====== Source information ======

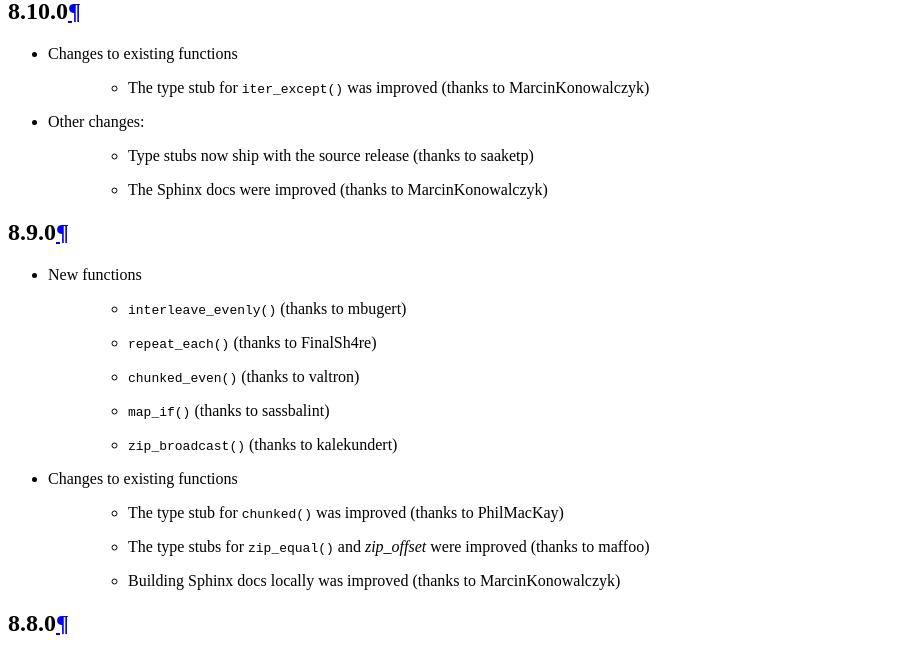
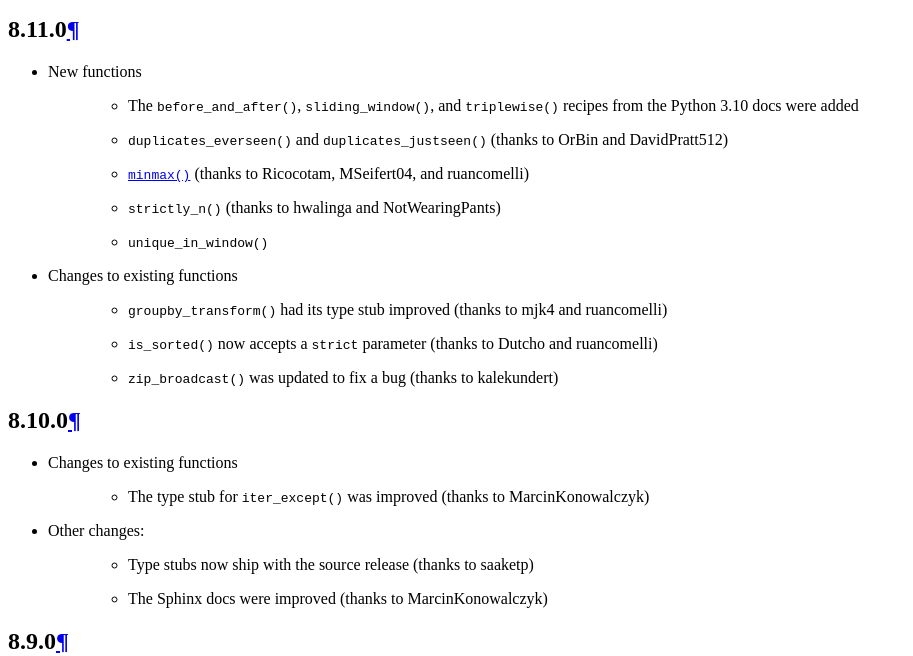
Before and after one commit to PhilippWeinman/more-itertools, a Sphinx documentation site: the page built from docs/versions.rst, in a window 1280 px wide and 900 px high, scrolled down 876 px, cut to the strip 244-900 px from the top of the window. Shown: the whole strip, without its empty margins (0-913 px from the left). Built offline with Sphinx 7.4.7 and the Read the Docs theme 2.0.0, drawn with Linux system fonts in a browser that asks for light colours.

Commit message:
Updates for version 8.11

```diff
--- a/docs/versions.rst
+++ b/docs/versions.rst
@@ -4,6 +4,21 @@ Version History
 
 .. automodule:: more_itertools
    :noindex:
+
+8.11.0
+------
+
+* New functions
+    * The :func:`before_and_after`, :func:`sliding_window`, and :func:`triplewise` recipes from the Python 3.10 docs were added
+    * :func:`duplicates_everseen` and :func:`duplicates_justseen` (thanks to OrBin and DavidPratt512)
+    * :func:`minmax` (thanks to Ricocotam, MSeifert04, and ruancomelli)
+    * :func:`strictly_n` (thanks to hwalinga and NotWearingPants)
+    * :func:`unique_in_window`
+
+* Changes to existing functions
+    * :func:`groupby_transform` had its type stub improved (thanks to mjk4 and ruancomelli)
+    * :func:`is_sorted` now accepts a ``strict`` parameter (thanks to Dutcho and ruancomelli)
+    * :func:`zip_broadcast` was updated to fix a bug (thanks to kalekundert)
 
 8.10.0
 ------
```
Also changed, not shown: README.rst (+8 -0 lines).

======

Activity
Repeat, without changes, every line from the one that contains "Updates for version 8.11" through the final line of the data.

Exercise output
Updates for version 8.11

```diff
--- a/docs/versions.rst
+++ b/docs/versions.rst
@@ -4,6 +4,21 @@ Version History
 
 .. automodule:: more_itertools
    :noindex:
+
+8.11.0
+------
+
+* New functions
+    * The :func:`before_and_after`, :func:`sliding_window`, and :func:`triplewise` recipes from the Python 3.10 docs were added
+    * :func:`duplicates_everseen` and :func:`duplicates_justseen` (thanks to OrBin and DavidPratt512)
+    * :func:`minmax` (thanks to Ricocotam, MSeifert04, and ruancomelli)
+    * :func:`strictly_n` (thanks to hwalinga and NotWearingPants)
+    * :func:`unique_in_window`
+
+* Changes to existing functions
+    * :func:`groupby_transform` had its type stub improved (thanks to mjk4 and ruancomelli)
+    * :func:`is_sorted` now accepts a ``strict`` parameter (thanks to Dutcho and ruancomelli)
+    * :func:`zip_broadcast` was updated to fix a bug (thanks to kalekundert)
 
 8.10.0
 ------
```
Also changed, not shown: README.rst (+8 -0 lines).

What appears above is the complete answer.